She deals with the harshness of the profession like a business. "I don't take risks, I only pay for what I can afford and I take care of my hygiene. You have to pay attention to the product you're selling..." She removes the coffee pot from the heat. "It's not only my body I'm selling. Men don't just come for sex. Sex is the end result. What I really sell is a discovery. Men do with me what they can't do at home. A husband who likes to dress up as a woman but can't do that with his wife will do it with me. I put them at ease. The trans have an aura of mystery for many men."
Wendy has given up on the Bois de Boulogne and the stress of Parisian life to settle in Nantes. She arrived by chance, and has stayed for the peace and quiet. Here, she doesn't mix with other prostitutes because she fears that the police will think they are a mafia. "If I take a girl roommate in my apartment, I can be accused of pimping." So she stays alone with Wesley, her dog, who escapes through the patio door. She catches him before playing with him. She has named him after Wesley Snipes, the American actor. Her life, she claims, resembles an Almodóvar movie: "He is ironic, he tells the truth by hiding it. Just like we–transgenders–do."
The return of the extravagant woman
Nowadays, she refuses to work the street and doesn't go to see her clients. "I'm scared that they'll kill me and bury me in the garden," she sighs, "You take risks every single day in this business. You can come across psychopaths. I have never been robbed or raped, but I know many colleagues who have." She only uses classified websites.

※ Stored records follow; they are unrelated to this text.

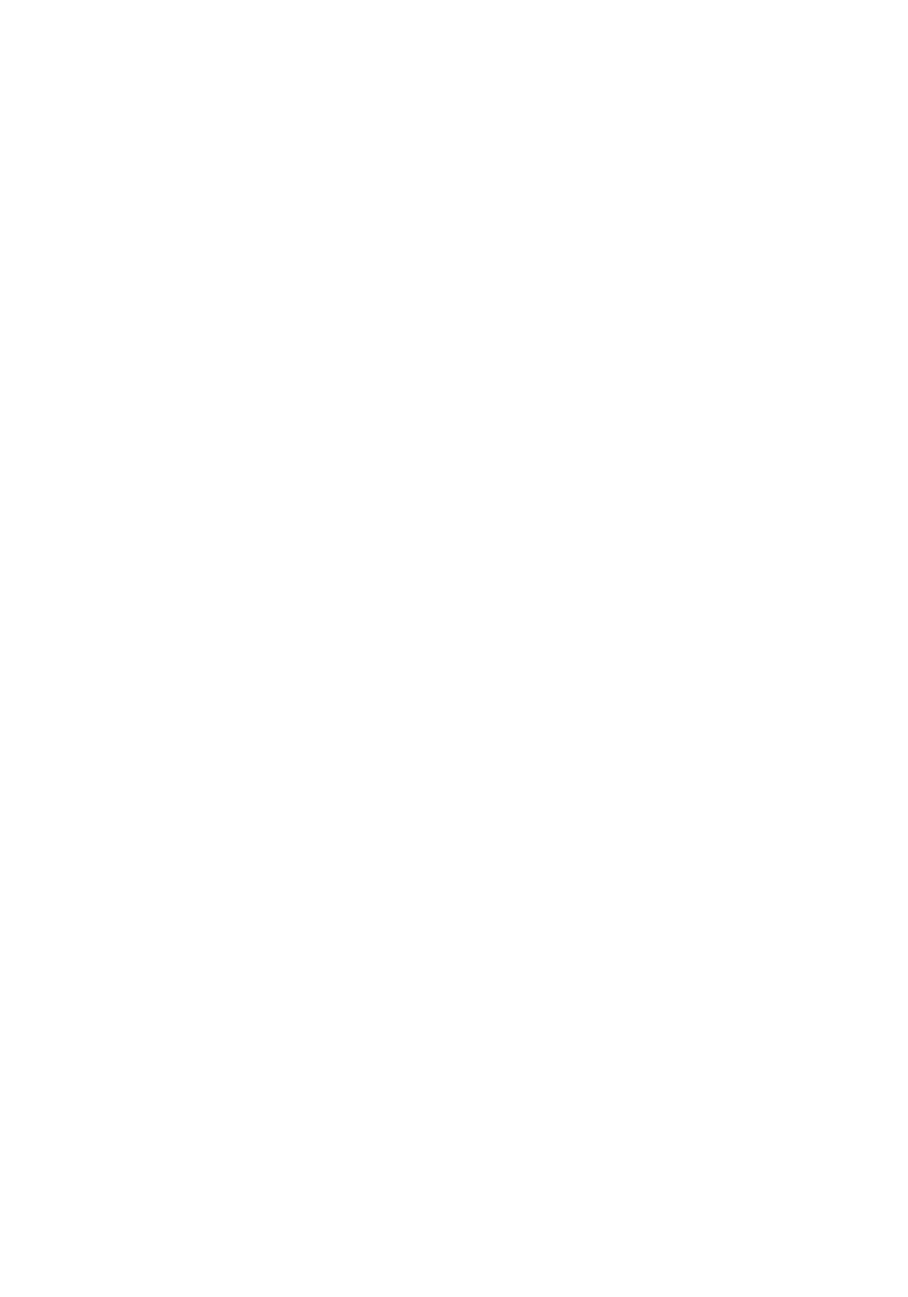
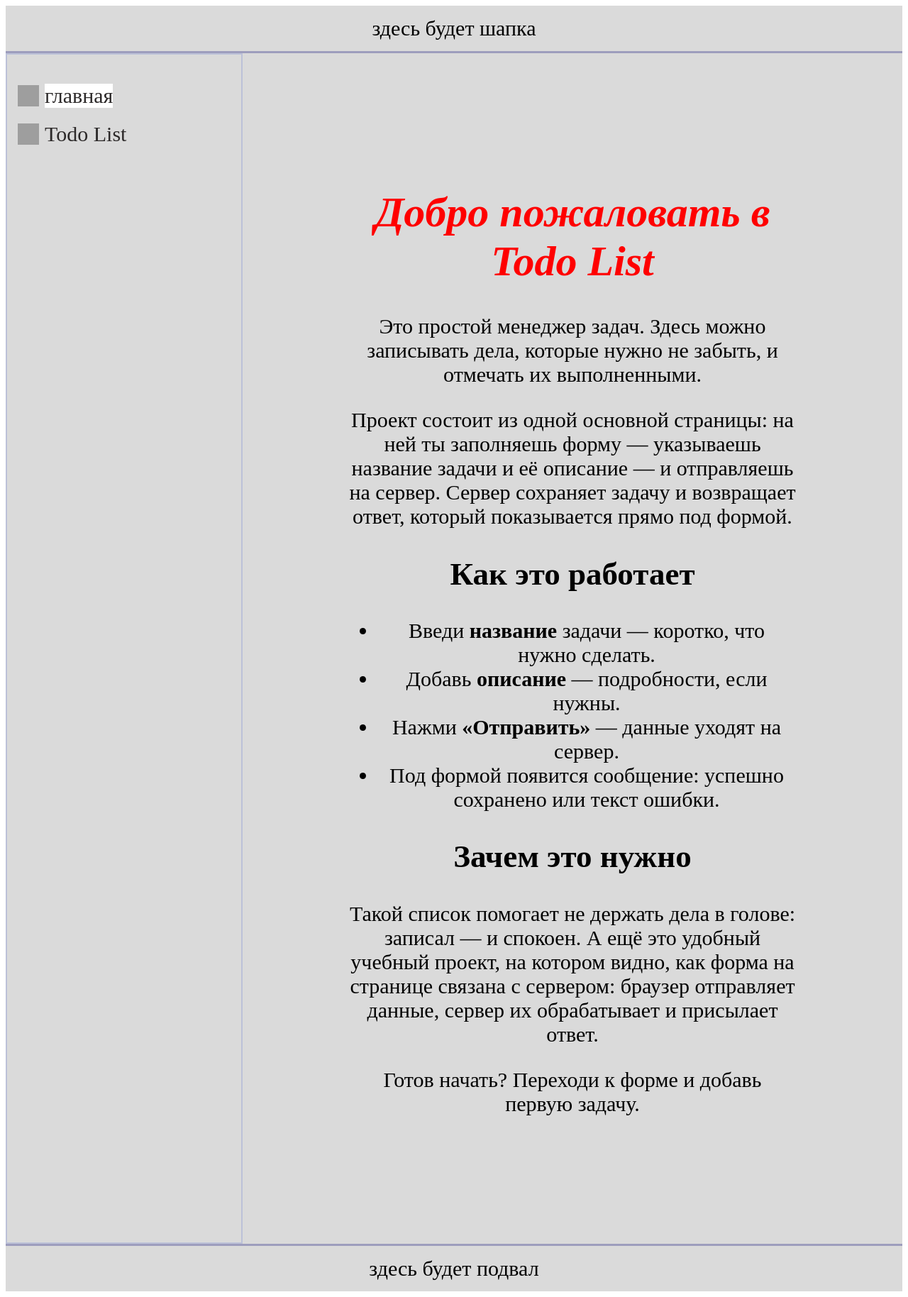
Before and after one commit to nizamidialeksandr-wq/todo-list, a Flask app: page / in a window 1280 px wide. Before the commit the page is empty. Shown: the whole page at 71% size. Before the commit the page ends 800 px from the top, so only its background shows below. Run offline with Flask 3, Linux system fonts and the light colour scheme; grey boxes are pictures that could not be loaded.

Commit message:
заполнил html странички

```diff
--- a/templates/base.html
+++ b/templates/base.html
@@ -15,37 +15,14 @@
                         <a class="{% if request.path == url_for('home') %}active{% endif %}" href="{{ url_for('home') }}">главная</a>
                     </li>
                     <li>
-                        <img src="https://cdn-icons-png.flaticon.com/128/16528/16528946.png" loading="lazy" alt="Связь" title="Связь" width="30" height="30">
-                        <a class="{% if request.path == url_for('contact') %}active{% endif %}" href="{{ url_for('contact') }}">связь</a>
-                    </li>
-                    <li>
-                        <img src="https://cdn-icons-png.flaticon.com/128/17/17004.png" loading="lazy" alt="Пользователь" title="Пользователь" width="30" height="30">
-                        <a class="{% if request.path == url_for('about') %}active{% endif %}" href="{{ url_for('about') }}">о себе</a>
-                    </li>
-                    <li>
-                        <img src="https://cdn-icons-png.flaticon.com/128/13528/13528397.png" loading="lazy" alt="Факты" title="Факты" width="30" height="30">
-                        <a class="{% if request.path == url_for('facts') %}active{% endif %}" href="{{ url_for('facts') }}">факты</a>
-                    </li>
-                    <li>
-                        <img src="https://cdn-icons-png.flaticon.com/128/8893/8893003.png" loading="lazy" alt="Обед" title="Обед" width="30" height="30">
-                        <a class="{% if request.path == url_for('eat') %}active{% endif %}" href="{{ url_for('eat') }}">твоя любимая еда</a>
-                    </li>
-                    <li>
-                        <img src="https://cdn-icons-png.flaticon.com/128/8893/8893003.png" loading="lazy" alt="Обед" title="Обед" width="30" height="30">
-                        <a class="{% if request.path == url_for('test') %}active{% endif %}" href="{{ url_for('test') }}">тест</a>
-                    </li>
-                    <li>
-                        <img src="https://cdn-icons-png.flaticon.com/128/8893/8893003.png" loading="lazy" alt="Обед" title="Обед" width="30" height="30">
-                        <a class="{% if request.path == url_for('orders') %}active{% endif %}" href="{{ url_for('orders') }}">база данных</a>
+                        <img src="https://cdn-icons-png.flaticon.com/128/16528/16528946.png" loading="lazy" alt="Todo List" title="Todo List" width="30" height="30">
+                        <a class="{% if request.path == url_for('todo_list') %}active{% endif %}" href="{{ url_for('todo_list') }}">Todo List</a>
                     </li>
                 </ul>
             </div>
-            <div class="content">
-                {% block content %}{% endblock %}
-            </div>
+            <div class="content">{% block content %}{% endblock %}</div>
         </div>
         <div class="footer">здесь будет подвал</div>
-
         <script src="{{ url_for('static', filename='script.js') }}"></script>
     </body>
 </html>
--- a/templates/home.html
+++ b/templates/home.html
@@ -0,0 +1,39 @@
+{% extends "base.html" %}
+
+{% block title %}Главная{% endblock %}
+
+{% block content %}
+    <h1>Добро пожаловать в Todo List</h1>
+
+    <p>
+        Это простой менеджер задач. Здесь можно записывать дела,
+        которые нужно не забыть, и отмечать их выполненными.
+    </p>
+
+    <p>
+        Проект состоит из одной основной страницы: на ней ты заполняешь
+        форму — указываешь название задачи и её описание — и отправляешь
+        на сервер. Сервер сохраняет задачу и возвращает ответ, который
+        показывается прямо под формой.
+    </p>
+
+    <h2>Как это работает</h2>
+    <ul>
+        <li>Введи <strong>название</strong> задачи — коротко, что нужно сделать.</li>
+        <li>Добавь <strong>описание</strong> — подробности, если нужны.</li>
+        <li>Нажми <strong>«Отправить»</strong> — данные уходят на сервер.</li>
+        <li>Под формой появится сообщение: успешно сохранено или текст ошибки.</li>
+    </ul>
+
+    <h2>Зачем это нужно</h2>
+    <p>
+        Такой список помогает не держать дела в голове: записал — и спокоен.
+        А ещё это удобный учебный проект, на котором видно, как форма
+        на странице связана с сервером: браузер отправляет данные,
+        сервер их обрабатывает и присылает ответ.
+    </p>
+
+    <p>
+        Готов начать? Переходи к форме и добавь первую задачу.
+    </p>
+{% endblock %}
```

Thanks to her European status, if there's an emergency she can call the police without fear. As a practicing Catholic, she leaves a lit candle next to her altar for the Virgin Mary, which is propped up against one of the pink walls in her living room. "You never know." Each week, she earns at least 9000 Euros for a dozen of customers. "Before the crisis in 2008, I earned about 5000 Euros per month. These days I earn less because I work less. I'm close to the end. I kept my goals in mind. I bought six houses in Ecuador and helped my family."
Next year: it's certain. She is going to put an end to all of this. "I don't want to end up feeling empty. I want to feel alive." She plans to return to her home-country and open a catering or personal stylist service. She misses Ecuador. The last time she went home for Christmas, she knocked at her aunt's office in her old school. The headmistress opened the door. Wendy jumped. The headmistress looked at hear, without recognising the child she had humiliated. Had she feigned ignorance because of shame, of guilt? Wendy likes to think so. "It doesn't matter," she says, "I have fulfilled my dream. I can die in peace because I know that my family and friends will miss me." In the street where she grew up, all eyes are now on Wendy. She's convinced that the young Leo would be proud of the woman he has become.
* all names were modified
A story told by Matteo Maillard, illustrated by Manon Baba.